RC: The world was full of business models back then that didn’t make sense. People weren’t online. They were using dial-up. They weren’t comfortable putting their credit cards online. But over time, so much changed, including that the pets market had moved up into high-margin, higher-retail price points. You could also suddenly ship 30-pound boxes from most of the country overnight, thanks to shipping density.
TC: You were living in Dania Beach, Florida — not exactly a tech hub at the time. Did you think about moving?
RC: I had family here, growing up. I also knew it would be really expensive to build out customer service in a big city. So it ended up working out really well. But you’re right, from a financing standpoint, south Florida is not a popular tech hub. We also had the fact that we were going head-to-head with Amazon, that I have no college education and the demise of Pets.com, and so when we talked with VCs, it was like, ‘We’ll pass.’
TC: Without outside help, how did you get started?
RC: We contacted a local distributor who worked with a [third-party logistics] company that was next to him, and we started buying product the same day. Then we started marketing to cities and states near fulfillment centers, using all direct-response marketing that we were able to optimize on the fly. We’d buy the inventory as we sold it and we were doing almost everything ourselves, so if an order came in and we didn’t have inventory, I’d go buy the product and ship it out from a local Kinkos.

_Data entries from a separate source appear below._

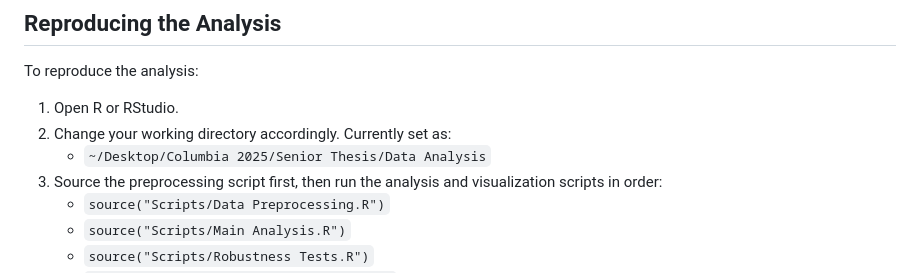
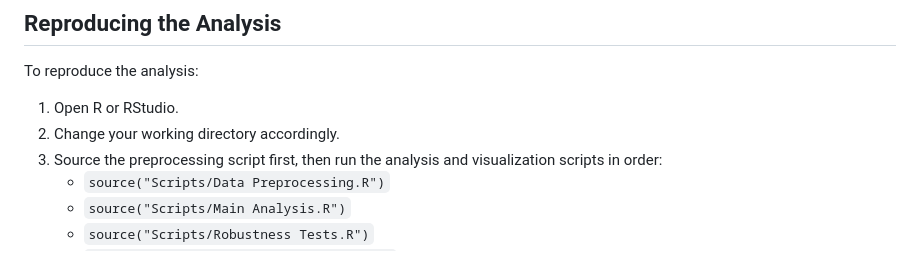
Before and after one commit to wmk2114/Senior-Thesis-Public, a Markdown page: README.md, the part around the change. GitHub-like rendering.

Commit message:
Simplify working directory instructions
Removed redundant line about the working directory path.

```diff
--- a/README.md
+++ b/README.md
@@ -98,8 +98,7 @@ install.packages(c(
 To reproduce the analysis:
 
 1. Open R or RStudio.
-2. Change your working directory accordingly. Currently set as:
-   - `~/Desktop/Columbia 2025/Senior Thesis/Data Analysis`
+2. Change your working directory accordingly.
 3. Source the preprocessing script first, then run the analysis and visualization scripts in order:
    - `source("Scripts/Data Preprocessing.R")`
    - `source("Scripts/Main Analysis.R")`
```
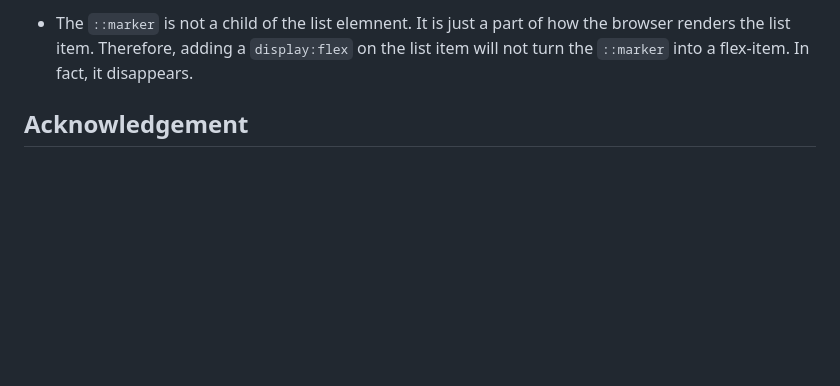
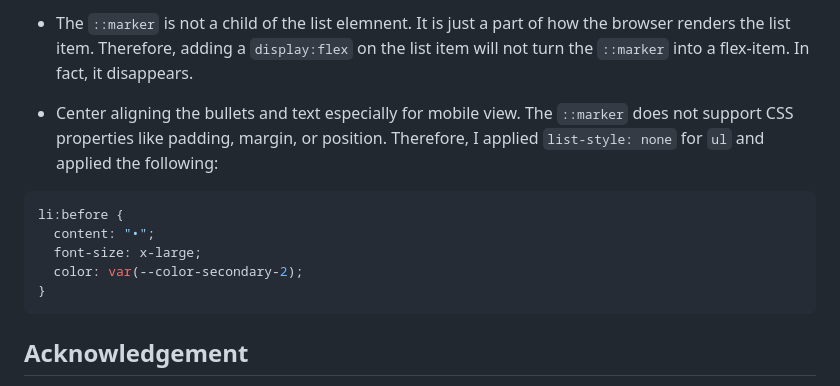
Before and after one commit to rupali317/recipe-page-main, a Markdown page: README.md, the part around the change. GitHub-like rendering; blank space fills up the shorter version.

Commit message:
Added one more learning point

````diff
--- a/README.md
+++ b/README.md
@@ -71,6 +71,16 @@ This challenge will help one focus on writing semantic HTML. Ensure to think thr
 
 - The `::marker` is not a child of the list elemnent. It is just a part of how the browser renders the list item. Therefore, adding a `display:flex` on the list item will not turn the `::marker` into a flex-item. In fact, it disappears.
 
+- Center aligning the bullets and text especially for mobile view. The `::marker` does not support CSS properties like padding, margin, or position. Therefore, I applied `list-style: none` for `ul` and applied the following:
+
+```css
+li:before {
+  content: "•";
+  font-size: x-large;
+  color: var(--color-secondary-2);
+}
+```
+
 ## Acknowledgement
 
 - In all my projects, I always refer to CSS reset to provide a clean/consistent slate for the CSS stylings across all the browsers. [Joshua's CSS reset](https://www.joshwcomeau.com/css/custom-css-reset/), [Andy Bell's CSS reset](https://piccalil.li/blog/a-more-modern-css-reset/)
````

For the first couple of years, it was three guys and a call center.
TC: When did that change?
RC: We hit an inflection point where three [third-party logistics companies] we were working with [were getting overwhelmed]. We’d give them weekly or monthly projections so they could plan ahead and have warehouse space, but they didn’t fully believe our growth and by the end of 2013, we had these 3PLs that couldn’t scale any more, so we had to bring fulfillment in-house.
We didn’t know anything about this, so we hired a bunch of people who were experts in fulfillment and we flew to Mechanicsburg, Pa. to lease a 400,000-square-foot space, and within nine months or so, we became expert at doing fulfillment. It was risky. It was totally outside of our areas of competence. But by August of 2014, after breaking everything first, that center was humming along, and then we launched another in Reno. At that point, we went national.
TC: You say VCs weren’t interested. What happened exactly?
RC: Almost from the beginning we reached out to investors, but I knew nothing about raising capital. I have no network. I come from a middle-class family. I don’t have a rich uncle. We just started cold-calling VCs and I learned the hard way that’s not how it works. I got turned down basically every single time, until Larry [Cheng of Volition Capital] invested, and it was not a competitive process.
TC: What convinced Larry to write you that first check?
RC: We’d reached out to Volition six to nine months earlier and spoke to an associate who took down our information, and they followed up with us in late 2012. We’d given them our projections and we were crushing our numbers. Larry was going to Disneyland anyway with his family, so he decided to make a pit stop to meet with us. I remember he was like, ‘Who is going to take this company to $100 million in sales?’ and I was like, ‘Me! Who do you think?’
I looked very young at the time so I think I was easy to underestimate. I’ve been slightly aged now from Chewy. But he gave us that needed credibility. Then Greenspring Associates — they’re investors in Volition — came in to lead our Series B.